Material to process below:

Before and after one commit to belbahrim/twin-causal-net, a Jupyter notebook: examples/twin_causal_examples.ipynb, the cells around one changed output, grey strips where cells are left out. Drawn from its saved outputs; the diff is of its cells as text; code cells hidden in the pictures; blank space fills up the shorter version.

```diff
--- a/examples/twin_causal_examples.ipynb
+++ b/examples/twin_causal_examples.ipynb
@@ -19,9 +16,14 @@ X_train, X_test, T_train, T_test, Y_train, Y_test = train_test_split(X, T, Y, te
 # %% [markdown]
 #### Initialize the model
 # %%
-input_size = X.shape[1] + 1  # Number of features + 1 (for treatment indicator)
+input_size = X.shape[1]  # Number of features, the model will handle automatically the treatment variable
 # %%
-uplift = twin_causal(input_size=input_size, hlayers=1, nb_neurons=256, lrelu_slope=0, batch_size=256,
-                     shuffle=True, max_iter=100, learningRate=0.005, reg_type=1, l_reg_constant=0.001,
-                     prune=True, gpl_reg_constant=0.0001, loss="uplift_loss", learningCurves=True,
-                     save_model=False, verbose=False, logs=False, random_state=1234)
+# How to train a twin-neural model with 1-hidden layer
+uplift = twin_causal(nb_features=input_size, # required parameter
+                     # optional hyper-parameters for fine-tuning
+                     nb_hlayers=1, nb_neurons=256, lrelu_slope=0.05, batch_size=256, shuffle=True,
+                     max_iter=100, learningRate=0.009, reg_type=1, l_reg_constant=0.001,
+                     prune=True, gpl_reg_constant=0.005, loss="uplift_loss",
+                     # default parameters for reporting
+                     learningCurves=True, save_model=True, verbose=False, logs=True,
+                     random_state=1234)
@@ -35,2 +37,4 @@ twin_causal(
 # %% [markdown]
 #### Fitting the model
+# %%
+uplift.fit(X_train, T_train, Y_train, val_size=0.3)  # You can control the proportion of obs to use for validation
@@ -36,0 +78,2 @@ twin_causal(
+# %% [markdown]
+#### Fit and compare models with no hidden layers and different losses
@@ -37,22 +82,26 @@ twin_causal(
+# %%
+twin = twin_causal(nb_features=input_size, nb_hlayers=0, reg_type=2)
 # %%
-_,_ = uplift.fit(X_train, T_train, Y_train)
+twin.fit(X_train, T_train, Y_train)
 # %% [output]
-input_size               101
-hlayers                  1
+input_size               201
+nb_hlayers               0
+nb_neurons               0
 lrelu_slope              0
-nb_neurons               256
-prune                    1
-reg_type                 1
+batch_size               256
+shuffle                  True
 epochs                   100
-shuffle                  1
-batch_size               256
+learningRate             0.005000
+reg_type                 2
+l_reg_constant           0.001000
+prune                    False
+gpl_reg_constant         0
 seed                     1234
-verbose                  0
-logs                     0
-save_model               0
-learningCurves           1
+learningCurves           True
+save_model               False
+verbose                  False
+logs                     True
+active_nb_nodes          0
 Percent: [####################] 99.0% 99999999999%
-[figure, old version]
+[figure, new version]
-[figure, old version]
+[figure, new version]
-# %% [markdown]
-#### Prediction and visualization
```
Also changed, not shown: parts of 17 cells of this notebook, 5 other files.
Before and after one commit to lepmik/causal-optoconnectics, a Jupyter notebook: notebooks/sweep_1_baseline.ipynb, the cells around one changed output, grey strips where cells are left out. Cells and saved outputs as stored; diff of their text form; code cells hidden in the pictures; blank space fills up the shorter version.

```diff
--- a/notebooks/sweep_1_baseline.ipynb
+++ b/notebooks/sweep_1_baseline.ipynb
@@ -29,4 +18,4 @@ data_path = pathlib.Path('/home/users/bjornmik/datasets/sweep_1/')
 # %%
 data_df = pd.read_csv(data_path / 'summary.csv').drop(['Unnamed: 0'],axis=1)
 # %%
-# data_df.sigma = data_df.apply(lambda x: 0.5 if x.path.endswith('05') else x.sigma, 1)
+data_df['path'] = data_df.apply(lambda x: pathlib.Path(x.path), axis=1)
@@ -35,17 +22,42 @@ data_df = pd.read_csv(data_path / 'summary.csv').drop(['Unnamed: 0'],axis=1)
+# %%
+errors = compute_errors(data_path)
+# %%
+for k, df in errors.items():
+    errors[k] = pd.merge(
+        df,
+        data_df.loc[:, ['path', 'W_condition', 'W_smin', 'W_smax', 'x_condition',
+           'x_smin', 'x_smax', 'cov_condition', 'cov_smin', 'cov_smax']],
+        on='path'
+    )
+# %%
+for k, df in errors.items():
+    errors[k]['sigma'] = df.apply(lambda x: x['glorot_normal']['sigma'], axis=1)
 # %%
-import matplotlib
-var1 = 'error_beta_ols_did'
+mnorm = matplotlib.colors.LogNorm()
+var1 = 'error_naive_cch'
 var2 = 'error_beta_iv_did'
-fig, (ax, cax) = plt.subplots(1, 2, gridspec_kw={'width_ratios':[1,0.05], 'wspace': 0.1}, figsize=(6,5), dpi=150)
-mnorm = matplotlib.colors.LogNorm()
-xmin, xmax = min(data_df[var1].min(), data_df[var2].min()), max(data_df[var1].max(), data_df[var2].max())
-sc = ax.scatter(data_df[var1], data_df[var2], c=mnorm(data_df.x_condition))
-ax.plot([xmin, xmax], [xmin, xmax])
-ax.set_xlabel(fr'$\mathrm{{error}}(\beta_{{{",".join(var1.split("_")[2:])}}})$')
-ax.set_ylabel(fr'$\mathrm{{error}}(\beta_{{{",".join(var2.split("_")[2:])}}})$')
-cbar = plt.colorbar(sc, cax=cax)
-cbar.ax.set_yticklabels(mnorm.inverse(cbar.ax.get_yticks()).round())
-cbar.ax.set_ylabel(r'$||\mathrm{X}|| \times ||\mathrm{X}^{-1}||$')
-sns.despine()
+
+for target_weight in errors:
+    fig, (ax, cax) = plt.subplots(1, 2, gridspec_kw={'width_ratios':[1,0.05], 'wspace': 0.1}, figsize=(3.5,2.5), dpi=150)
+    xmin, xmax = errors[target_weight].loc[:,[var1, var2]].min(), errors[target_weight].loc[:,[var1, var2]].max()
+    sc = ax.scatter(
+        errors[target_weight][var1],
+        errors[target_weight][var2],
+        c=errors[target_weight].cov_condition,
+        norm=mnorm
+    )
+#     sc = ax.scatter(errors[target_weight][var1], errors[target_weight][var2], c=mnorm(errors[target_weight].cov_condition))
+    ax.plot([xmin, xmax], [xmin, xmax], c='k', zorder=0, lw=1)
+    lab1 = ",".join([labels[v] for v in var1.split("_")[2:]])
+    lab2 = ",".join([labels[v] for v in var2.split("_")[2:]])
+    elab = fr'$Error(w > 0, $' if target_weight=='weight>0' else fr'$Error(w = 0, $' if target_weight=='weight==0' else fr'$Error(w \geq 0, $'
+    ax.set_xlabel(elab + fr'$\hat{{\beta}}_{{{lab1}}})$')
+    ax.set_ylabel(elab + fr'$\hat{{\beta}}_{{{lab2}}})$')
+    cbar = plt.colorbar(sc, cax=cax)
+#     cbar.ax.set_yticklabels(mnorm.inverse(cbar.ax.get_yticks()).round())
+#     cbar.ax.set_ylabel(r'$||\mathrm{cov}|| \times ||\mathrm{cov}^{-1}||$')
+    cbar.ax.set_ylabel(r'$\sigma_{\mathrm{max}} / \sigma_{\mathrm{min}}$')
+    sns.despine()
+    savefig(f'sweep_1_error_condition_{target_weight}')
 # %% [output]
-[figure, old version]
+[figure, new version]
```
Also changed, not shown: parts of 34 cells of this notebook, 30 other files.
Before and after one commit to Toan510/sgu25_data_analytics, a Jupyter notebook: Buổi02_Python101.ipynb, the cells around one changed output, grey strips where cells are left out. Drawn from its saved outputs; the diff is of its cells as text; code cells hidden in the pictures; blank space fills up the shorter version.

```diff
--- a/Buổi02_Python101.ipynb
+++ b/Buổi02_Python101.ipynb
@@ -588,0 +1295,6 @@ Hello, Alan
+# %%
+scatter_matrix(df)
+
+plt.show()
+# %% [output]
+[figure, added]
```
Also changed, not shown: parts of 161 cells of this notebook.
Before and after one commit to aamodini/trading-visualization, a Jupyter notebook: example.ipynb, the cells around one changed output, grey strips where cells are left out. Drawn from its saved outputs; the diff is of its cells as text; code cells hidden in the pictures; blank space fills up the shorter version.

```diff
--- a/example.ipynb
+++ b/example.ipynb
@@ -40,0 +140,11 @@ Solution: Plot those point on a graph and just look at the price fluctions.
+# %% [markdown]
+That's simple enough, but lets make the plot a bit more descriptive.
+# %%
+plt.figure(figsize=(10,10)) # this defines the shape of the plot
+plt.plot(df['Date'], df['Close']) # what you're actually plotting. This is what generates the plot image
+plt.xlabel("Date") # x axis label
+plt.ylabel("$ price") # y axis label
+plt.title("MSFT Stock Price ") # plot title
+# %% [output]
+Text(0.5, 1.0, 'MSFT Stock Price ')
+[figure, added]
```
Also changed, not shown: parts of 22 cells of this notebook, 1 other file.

End of Material to process.

Going through the data above, return each line with the word "other".

Also changed, not shown: parts of 17 cells of this notebook, 5 other files.
Also changed, not shown: parts of 34 cells of this notebook, 30 other files.
Also changed, not shown: parts of 22 cells of this notebook, 1 other file.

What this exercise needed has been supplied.